§ Exercise details
Isolate every line in the data with the string "type" and copy it.

** Opening The data block **

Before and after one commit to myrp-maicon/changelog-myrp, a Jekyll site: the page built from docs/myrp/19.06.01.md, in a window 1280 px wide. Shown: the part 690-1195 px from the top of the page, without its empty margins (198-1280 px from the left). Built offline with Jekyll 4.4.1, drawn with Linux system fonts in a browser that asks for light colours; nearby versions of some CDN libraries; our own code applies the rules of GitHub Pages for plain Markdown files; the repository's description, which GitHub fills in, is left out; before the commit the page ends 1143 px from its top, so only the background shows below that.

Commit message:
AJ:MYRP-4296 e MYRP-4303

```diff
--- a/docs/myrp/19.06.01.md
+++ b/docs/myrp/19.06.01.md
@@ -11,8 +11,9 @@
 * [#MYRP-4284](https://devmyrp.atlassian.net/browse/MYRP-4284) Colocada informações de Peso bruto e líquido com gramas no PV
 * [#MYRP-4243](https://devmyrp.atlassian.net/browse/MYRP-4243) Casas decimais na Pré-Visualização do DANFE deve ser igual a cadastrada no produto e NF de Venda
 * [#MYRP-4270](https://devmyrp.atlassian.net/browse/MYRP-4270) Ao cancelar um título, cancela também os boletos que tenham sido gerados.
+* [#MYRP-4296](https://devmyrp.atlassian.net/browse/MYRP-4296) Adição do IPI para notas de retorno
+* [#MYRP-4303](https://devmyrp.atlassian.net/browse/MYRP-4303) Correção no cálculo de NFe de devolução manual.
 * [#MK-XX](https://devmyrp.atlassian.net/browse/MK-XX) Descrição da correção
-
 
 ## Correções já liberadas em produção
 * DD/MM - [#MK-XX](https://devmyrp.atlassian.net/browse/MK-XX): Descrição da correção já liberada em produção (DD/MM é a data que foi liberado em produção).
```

** Closing The data block **
** Opening The data block **

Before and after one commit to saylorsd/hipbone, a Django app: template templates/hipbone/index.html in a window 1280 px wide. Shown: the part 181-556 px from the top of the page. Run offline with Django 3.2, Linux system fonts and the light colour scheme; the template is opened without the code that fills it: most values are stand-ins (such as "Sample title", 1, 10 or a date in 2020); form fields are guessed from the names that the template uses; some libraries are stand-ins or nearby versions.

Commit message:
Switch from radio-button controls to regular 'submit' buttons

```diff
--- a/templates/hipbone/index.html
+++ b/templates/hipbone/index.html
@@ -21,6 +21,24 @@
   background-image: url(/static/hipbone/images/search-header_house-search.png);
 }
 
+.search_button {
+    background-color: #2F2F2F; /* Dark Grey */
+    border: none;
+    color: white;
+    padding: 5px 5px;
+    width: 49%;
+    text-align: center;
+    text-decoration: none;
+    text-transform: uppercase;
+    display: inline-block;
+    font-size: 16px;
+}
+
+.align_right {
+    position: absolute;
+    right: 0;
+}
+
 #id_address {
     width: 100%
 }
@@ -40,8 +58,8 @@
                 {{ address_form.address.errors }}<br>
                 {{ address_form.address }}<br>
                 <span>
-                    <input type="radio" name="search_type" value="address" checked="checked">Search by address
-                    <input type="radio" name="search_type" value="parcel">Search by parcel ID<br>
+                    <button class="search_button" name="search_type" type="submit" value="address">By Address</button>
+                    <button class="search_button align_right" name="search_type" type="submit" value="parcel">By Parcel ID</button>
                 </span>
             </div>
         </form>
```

** Closing The data block **

§ Exercise solution
-                    <input type="radio" name="search_type" value="address" checked="checked">Search by address
-                    <input type="radio" name="search_type" value="parcel">Search by parcel ID<br>
+                    <button class="search_button" name="search_type" type="submit" value="address">By Address</button>
+                    <button class="search_button align_right" name="search_type" type="submit" value="parcel">By Parcel ID</button>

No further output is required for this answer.